YOUR INSTRUCTIONS: Count how many lines in the data hold the word "index", and give that number alone.

[Front-end code edit data]
_ _ _ _
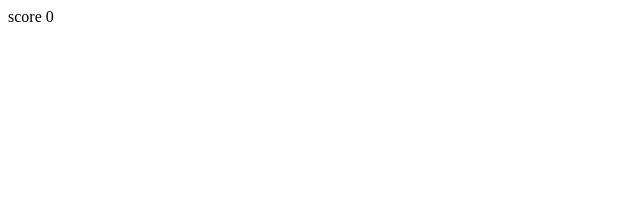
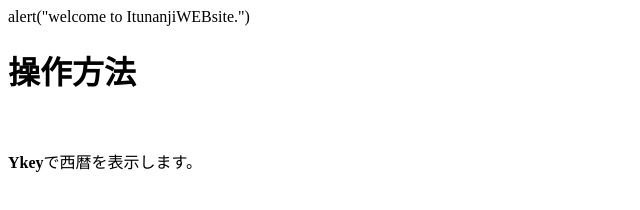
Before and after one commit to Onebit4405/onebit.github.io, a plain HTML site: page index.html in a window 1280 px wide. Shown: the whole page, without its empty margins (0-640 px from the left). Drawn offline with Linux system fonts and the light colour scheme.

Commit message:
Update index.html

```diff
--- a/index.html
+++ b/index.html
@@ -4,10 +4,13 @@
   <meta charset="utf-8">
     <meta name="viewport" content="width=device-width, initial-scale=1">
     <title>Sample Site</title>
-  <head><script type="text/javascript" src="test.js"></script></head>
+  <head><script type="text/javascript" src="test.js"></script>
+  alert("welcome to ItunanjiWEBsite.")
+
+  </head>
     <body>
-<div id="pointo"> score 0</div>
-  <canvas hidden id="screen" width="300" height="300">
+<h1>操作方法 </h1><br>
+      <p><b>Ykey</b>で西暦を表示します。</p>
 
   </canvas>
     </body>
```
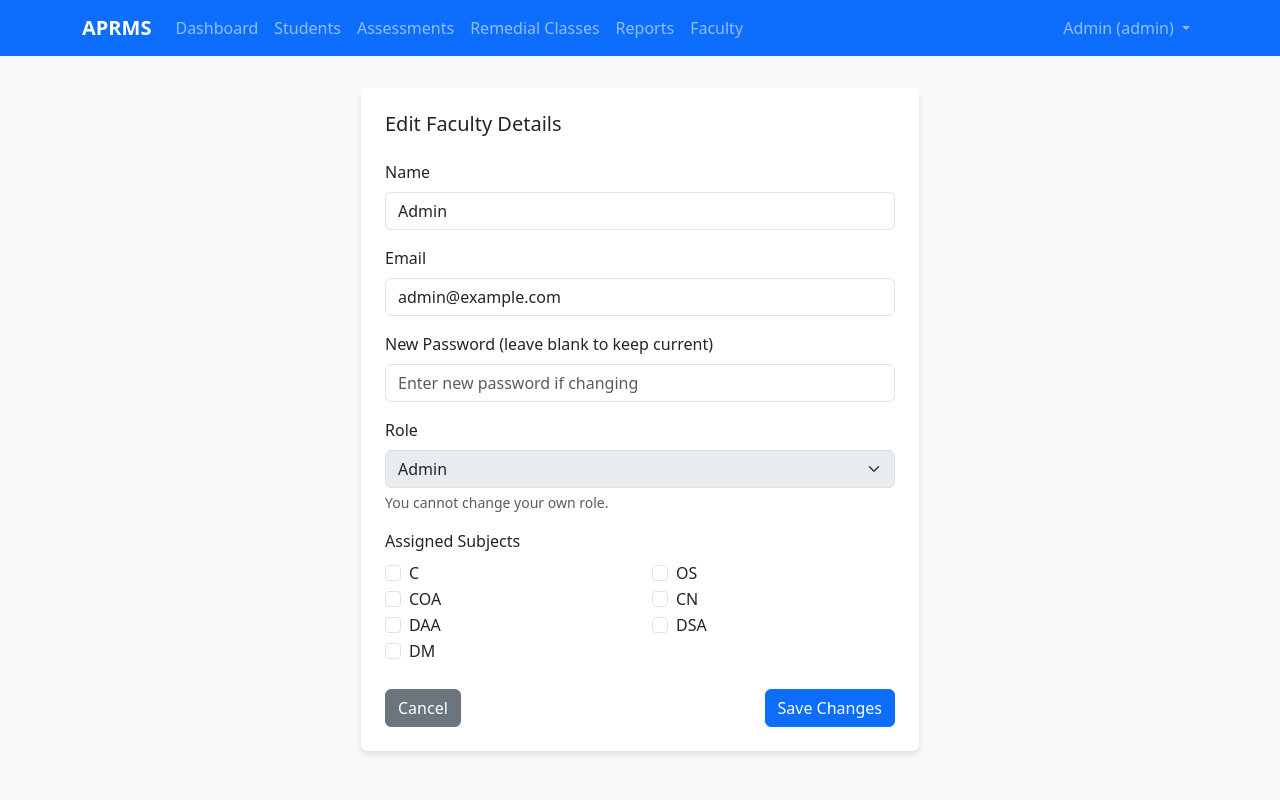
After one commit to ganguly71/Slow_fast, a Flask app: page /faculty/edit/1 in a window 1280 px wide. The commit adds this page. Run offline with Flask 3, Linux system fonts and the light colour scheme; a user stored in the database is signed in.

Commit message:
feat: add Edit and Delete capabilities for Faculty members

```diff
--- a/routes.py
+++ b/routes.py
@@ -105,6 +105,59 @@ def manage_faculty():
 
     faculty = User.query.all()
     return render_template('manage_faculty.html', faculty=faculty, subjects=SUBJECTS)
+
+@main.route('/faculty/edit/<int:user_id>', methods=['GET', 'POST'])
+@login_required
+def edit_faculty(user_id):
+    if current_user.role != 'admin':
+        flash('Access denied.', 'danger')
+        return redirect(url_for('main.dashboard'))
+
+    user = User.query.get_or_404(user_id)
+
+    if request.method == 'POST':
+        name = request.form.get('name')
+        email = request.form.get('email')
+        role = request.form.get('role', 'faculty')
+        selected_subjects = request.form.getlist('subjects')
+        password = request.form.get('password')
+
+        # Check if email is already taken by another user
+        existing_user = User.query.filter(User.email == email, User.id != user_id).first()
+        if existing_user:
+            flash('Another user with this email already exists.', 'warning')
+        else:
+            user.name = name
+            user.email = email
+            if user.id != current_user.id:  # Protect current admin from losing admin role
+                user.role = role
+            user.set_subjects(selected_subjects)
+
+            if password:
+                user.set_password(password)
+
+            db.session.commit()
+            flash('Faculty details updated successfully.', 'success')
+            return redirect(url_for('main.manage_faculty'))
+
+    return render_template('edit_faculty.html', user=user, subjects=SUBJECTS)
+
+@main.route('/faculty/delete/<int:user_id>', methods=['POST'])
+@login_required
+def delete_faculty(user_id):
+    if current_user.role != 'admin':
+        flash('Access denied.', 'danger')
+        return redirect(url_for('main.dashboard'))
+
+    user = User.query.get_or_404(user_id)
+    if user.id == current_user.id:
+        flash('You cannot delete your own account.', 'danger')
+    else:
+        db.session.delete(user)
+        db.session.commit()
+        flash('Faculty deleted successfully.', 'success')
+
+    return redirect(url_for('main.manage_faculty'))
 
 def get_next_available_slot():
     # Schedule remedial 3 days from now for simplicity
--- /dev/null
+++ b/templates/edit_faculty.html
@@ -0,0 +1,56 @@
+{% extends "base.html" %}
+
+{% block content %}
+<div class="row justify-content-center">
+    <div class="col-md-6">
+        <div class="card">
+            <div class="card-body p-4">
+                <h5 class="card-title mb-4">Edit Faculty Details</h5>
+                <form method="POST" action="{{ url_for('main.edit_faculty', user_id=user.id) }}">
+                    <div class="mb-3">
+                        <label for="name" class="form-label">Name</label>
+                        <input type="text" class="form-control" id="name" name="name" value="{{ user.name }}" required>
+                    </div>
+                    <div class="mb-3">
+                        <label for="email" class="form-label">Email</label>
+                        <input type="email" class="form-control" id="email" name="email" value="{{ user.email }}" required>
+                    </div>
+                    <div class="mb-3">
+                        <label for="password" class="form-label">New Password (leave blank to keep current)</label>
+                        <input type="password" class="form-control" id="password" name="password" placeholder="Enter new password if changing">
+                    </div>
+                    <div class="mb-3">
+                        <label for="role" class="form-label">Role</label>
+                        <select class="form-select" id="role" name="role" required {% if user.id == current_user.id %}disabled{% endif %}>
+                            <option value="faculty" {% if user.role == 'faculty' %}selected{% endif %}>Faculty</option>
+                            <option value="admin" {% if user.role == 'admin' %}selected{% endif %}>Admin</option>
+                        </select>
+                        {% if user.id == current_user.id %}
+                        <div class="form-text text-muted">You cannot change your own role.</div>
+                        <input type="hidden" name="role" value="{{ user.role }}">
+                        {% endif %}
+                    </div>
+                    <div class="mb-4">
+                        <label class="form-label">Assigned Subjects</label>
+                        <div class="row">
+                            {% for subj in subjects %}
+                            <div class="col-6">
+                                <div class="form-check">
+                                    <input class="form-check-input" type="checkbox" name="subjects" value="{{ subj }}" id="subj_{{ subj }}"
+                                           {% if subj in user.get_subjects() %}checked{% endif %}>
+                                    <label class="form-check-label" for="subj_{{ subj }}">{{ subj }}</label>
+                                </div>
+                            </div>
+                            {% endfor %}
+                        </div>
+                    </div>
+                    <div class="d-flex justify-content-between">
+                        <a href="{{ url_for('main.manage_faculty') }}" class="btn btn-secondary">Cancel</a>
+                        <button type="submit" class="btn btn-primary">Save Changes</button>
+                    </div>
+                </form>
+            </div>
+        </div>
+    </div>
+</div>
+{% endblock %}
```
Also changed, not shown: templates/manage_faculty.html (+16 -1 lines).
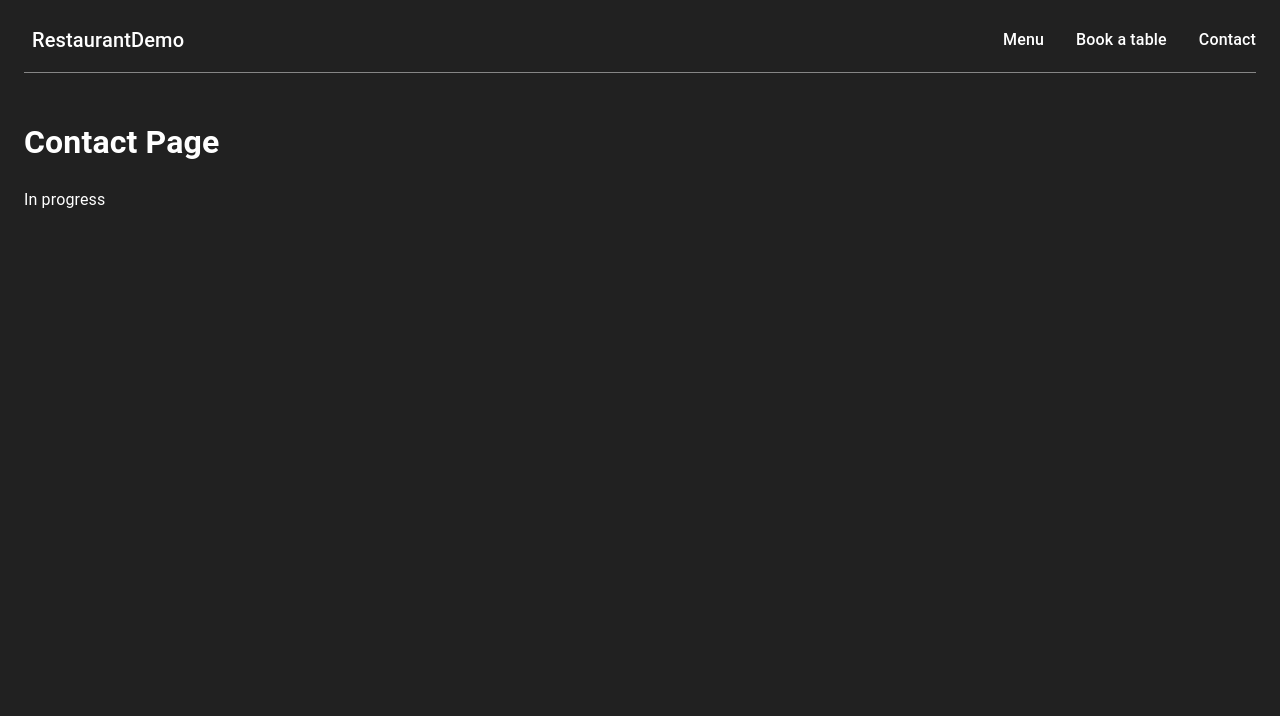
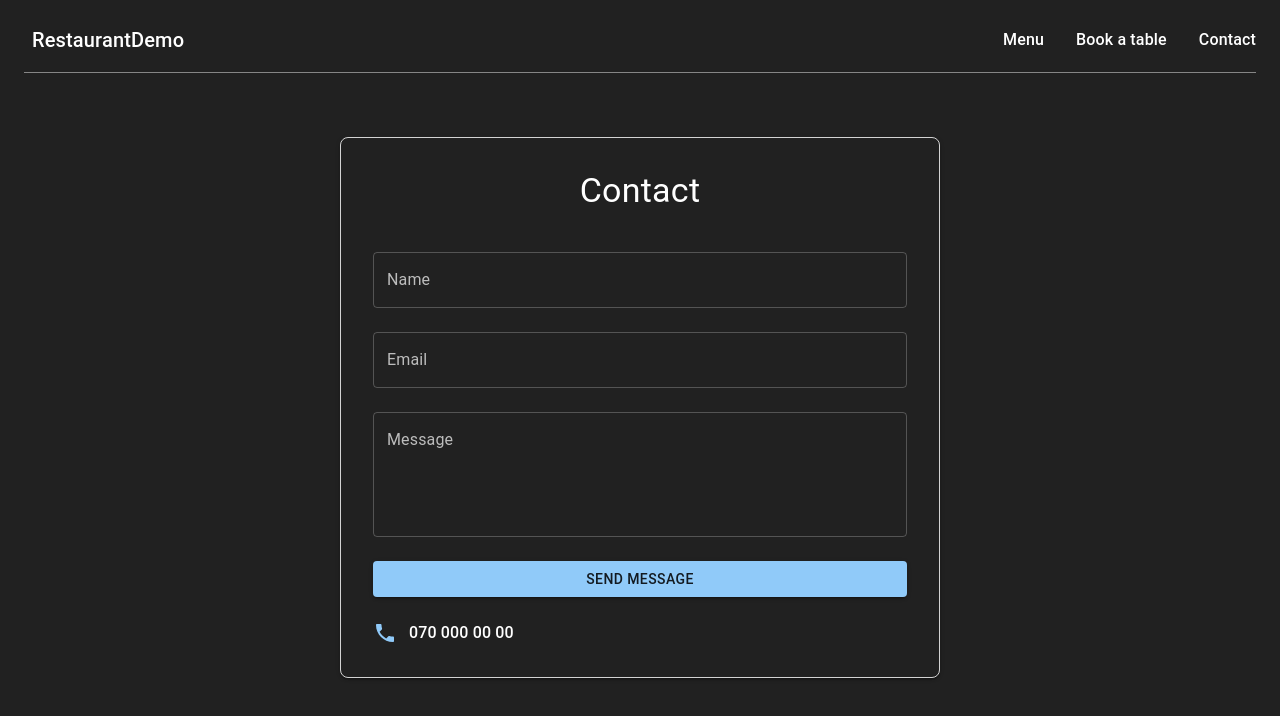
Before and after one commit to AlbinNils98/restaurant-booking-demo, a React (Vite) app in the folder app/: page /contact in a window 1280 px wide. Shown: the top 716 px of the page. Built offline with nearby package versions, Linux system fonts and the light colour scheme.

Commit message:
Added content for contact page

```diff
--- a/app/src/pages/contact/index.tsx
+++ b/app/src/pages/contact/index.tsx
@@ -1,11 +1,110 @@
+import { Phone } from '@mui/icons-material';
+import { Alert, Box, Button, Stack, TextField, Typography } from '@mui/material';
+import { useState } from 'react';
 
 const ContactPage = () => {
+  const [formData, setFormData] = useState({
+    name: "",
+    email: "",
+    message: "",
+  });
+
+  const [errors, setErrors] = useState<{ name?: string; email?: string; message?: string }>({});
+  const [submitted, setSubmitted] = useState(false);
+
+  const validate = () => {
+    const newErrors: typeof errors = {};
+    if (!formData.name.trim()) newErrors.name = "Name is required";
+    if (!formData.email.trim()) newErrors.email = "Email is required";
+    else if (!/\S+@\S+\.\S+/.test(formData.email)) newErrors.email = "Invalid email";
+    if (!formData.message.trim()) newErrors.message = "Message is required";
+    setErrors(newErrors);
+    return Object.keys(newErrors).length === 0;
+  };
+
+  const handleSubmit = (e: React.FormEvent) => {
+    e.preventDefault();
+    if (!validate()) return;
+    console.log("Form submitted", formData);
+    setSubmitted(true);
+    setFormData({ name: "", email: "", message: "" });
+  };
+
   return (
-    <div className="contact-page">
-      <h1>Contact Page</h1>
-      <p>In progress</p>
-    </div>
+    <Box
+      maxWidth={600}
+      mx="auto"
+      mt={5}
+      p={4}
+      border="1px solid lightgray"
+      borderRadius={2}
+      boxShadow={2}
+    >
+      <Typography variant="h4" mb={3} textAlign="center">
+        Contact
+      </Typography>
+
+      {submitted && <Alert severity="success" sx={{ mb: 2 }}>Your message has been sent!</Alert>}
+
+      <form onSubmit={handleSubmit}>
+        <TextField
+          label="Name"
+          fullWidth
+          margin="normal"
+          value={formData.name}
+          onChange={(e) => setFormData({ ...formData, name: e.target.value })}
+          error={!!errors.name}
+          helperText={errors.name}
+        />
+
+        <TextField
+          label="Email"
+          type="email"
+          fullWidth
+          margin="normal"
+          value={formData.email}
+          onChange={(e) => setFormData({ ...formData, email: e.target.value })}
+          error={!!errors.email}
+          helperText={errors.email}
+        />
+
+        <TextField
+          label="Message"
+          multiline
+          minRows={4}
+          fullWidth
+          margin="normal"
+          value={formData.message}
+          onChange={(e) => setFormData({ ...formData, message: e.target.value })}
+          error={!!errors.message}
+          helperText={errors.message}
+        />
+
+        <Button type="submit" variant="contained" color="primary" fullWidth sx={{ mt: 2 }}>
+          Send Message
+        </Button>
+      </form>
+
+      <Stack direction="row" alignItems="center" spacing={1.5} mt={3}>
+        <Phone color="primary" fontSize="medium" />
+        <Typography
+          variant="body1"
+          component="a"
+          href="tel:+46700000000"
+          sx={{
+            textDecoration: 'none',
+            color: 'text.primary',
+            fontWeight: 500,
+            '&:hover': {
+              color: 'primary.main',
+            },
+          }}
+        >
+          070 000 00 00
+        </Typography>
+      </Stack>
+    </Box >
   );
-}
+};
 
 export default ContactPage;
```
_ _ _ _
RESPONSE AREA: 6